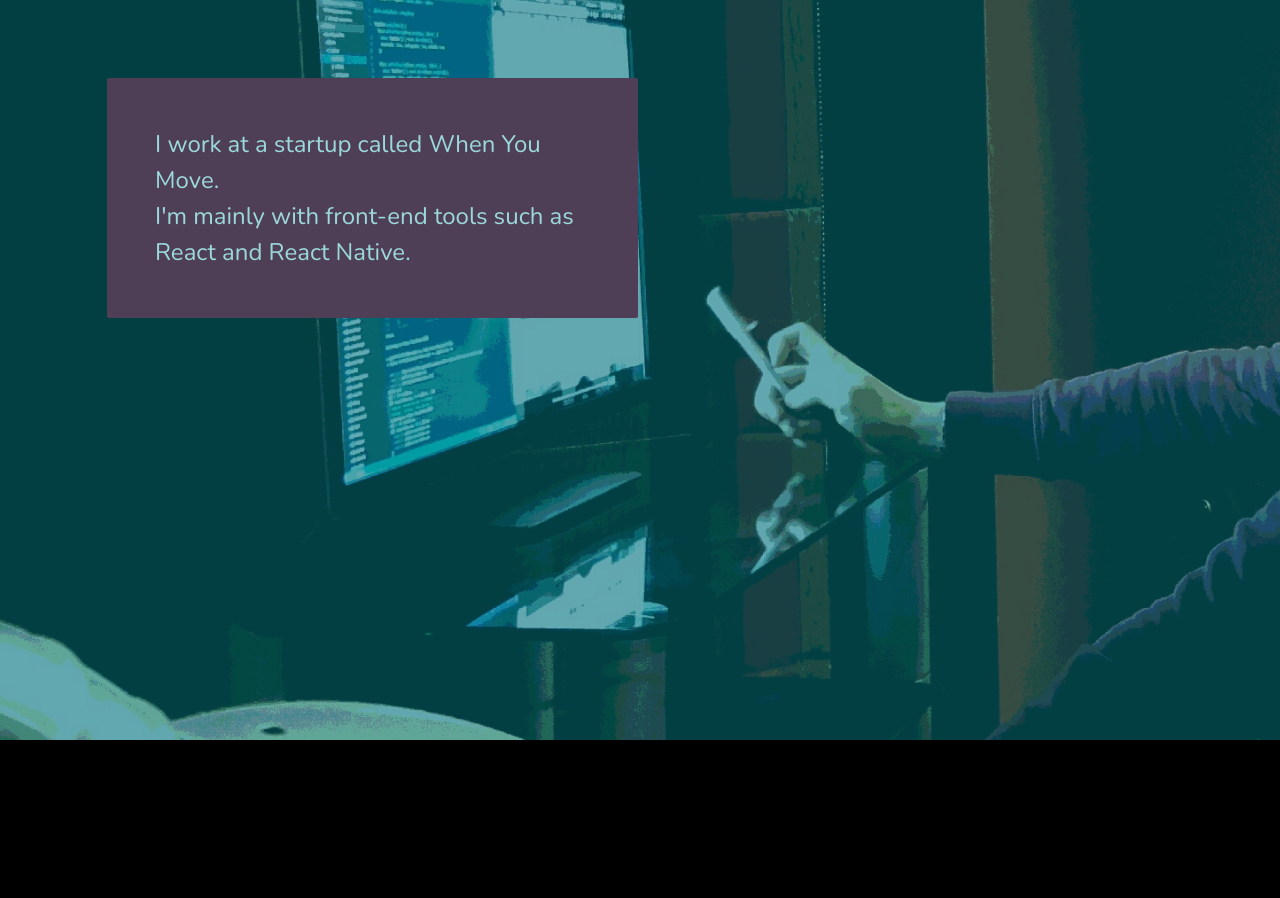
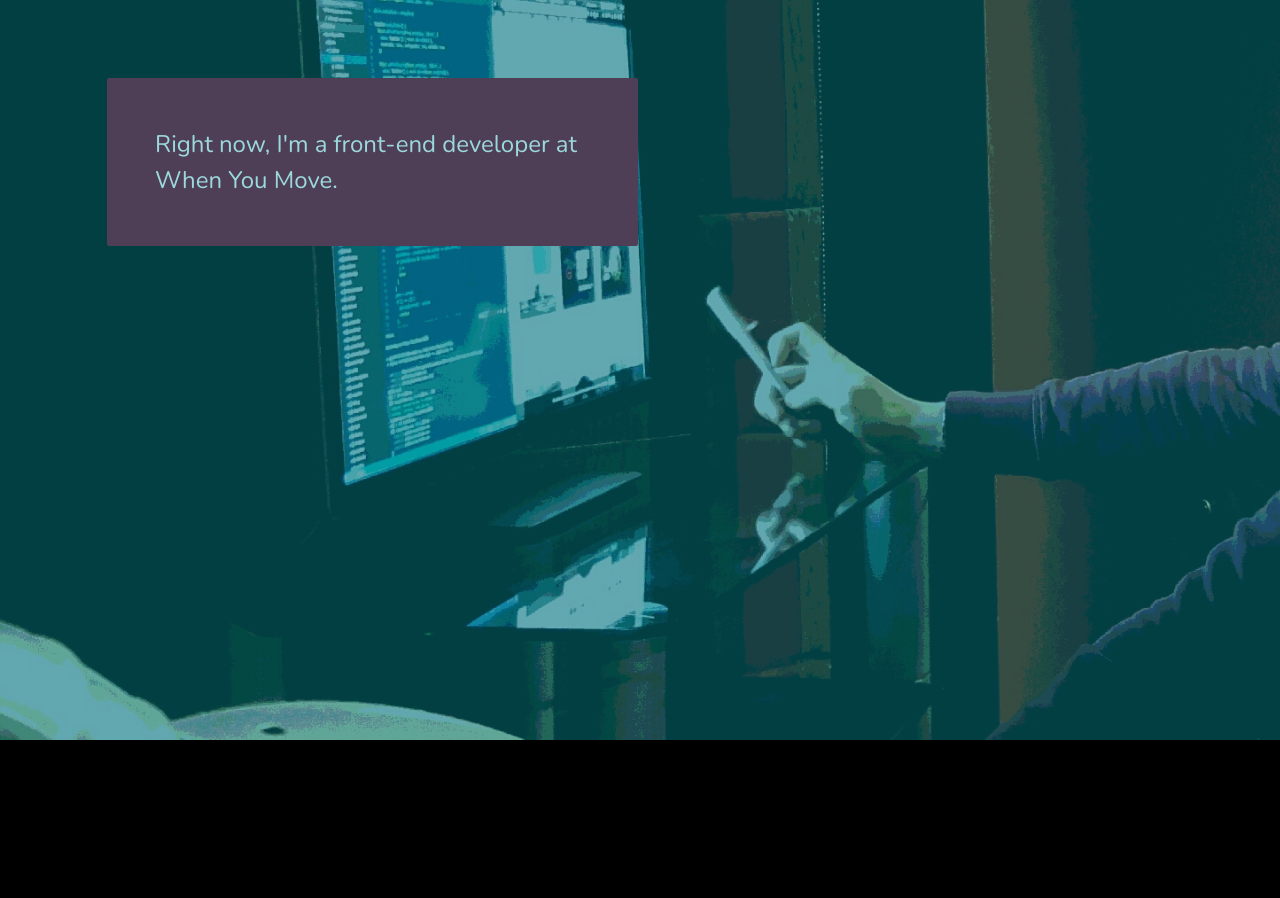
Before and after one commit to Cono52/personalsite, a React (Create React App) app: page / in a window 1280 px wide. Shown: the part 1180-2078 px from the top of the page. Built offline with nearby package versions, Linux system fonts and the light colour scheme.

Commit message:
fix type

```diff
--- a/src/views/about.js
+++ b/src/views/about.js
@@ -58,8 +58,8 @@ class About extends Component {
         <Grid>
           <Copy>
             <SectionText>
-              <p>I work at a startup called When You Move.<br/>
-              I'm  mainly with front-end tools such as React and React Native.</p>
+              <p>Right now, I'm a front-end developer at When You Move.<br/>
+              </p>
             </SectionText>
           </Copy>
         </Grid>
```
○ ○ ○ ○ ○ ○ ○
Scan the records for the string "Move". Copy each line in which it appears.

Written answer:
-              <p>I work at a startup called When You Move.<br/>
+              <p>Right now, I'm a front-end developer at When You Move.<br/>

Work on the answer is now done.